- The Archbishop of Washington, Wilton D Gregory, called the visit a misuse, and a manipulation of the Saint Paul II National Shrine.
- Mariann Budde, the diocesan bishop of the Episcopal Diocese of Washington, also condemned the president's actions.
- The archbishops of York and Canterbury said the unrest revealed "ongoing crimes of white supremacy."
The Catholic Archdiocese of Washington, DC in the United States has strongly criticized the actions of President Donald Trump, accusing hm of using religion as a shield to crack down on continuing civil unrest in the country. After taking a picture holding a Bible in front St. John’s Episcopal Church the day before, Trump visited the Saint John Paul II National Shrine on Tuesday.
The Archbishop of Washington, Wilton D Gregory, called the visit a misuse, and a manipulation of the Saint Paul II National Shrine. He also called the president’s actions “baffling and reprehensible.”
Meanwhile, African-American film director Spike Lee said President Trump’s response to George Floyd’s death showed that he was a “gangster” who was “trying to be a dictator.” Lee, who raised issues of racial injustice in the United States in his films, said citizens in the United States were angry because a system was formed to make them fail.
On the other hand, broadcasters, celebrities, and music streaming services turned off and changed their services on Tuesday, as a form of solidarity with the protest against the murder of George Floyd. Democratic presidential candidate Joe Biden criticized his rival, President Trump, who he said was using the crisis to attract supporters.
Meanwhile, the Las Vegas sheriff said that an officer was shot dead after police tried to disperse the crowd on Tuesday, and four officers were injured on Monday.
What do the Religious Leaders Say?
In a statement ahead of Trump’s visit to the Saint John Paul II National Shrine, Archbishop Gregory said it violated church principles, adding that Catholics should defend the rights of all people.
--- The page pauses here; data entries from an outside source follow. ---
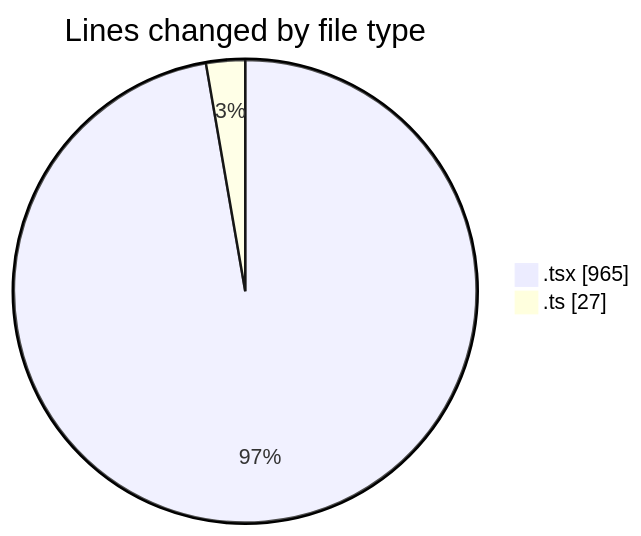
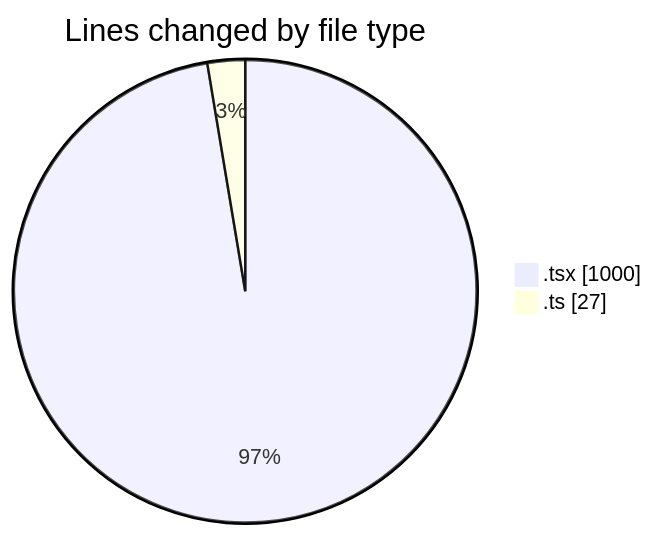
The first of 2 diagrams in 2025-02-11/cda/README.md (momahboobian/code-tracking), drawn with Mermaid before and after one commit. The commit also changed other lines of this file and 1 other file, not shown here.

Commit message:
type(cda): Update coding activity for 11 February 2025 Modified functions: * "RequestForm.tsx" (+625, -340) +* "RequestForm.tsx" (+643, -357) -* "types.ts" (+27, -0) Files changed: * 2025-02-11/activity.json * 2025-02-11/cda/README.md Activity duration: 38 minutes

````diff
--- a/2025-02-11/cda/README.md
+++ b/2025-02-11/cda/README.md
@@ -21,6 +21,6 @@
 ```mermaid
 pie showData
 title Lines changed by file type
-".tsx" : 965
+".tsx" : 1000
 ".ts" : 27
 ```
````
The Archbishop also condemned the attempt to dissolve the demonstration outside the White House the day before, for Trump to visit St. John’s Episcopal Church, where he held a Bible in front of the media that was covering it. Said Gregory, the first African-American to lead the Archdiocese:
“I find it baffling and reprehensible that any Catholic facility would allow itself to be so egregiously misused and manipulated in a fashion that violates our religious principles, which call us to defend the rights of all people, even those with whom we might disagree.”
The Saint John Paul II National Shrine is managed by the Knights of Columbus, an organization consisting of all-male Catholics, who lobby for conservative political interests. Mariann Budde, the diocesan bishop of the Episcopal Diocese of Washington, also condemned the president’s actions. Meanwhile, in Britain, the archbishops of York and Canterbury said the unrest revealed “ongoing crimes of white supremacy.”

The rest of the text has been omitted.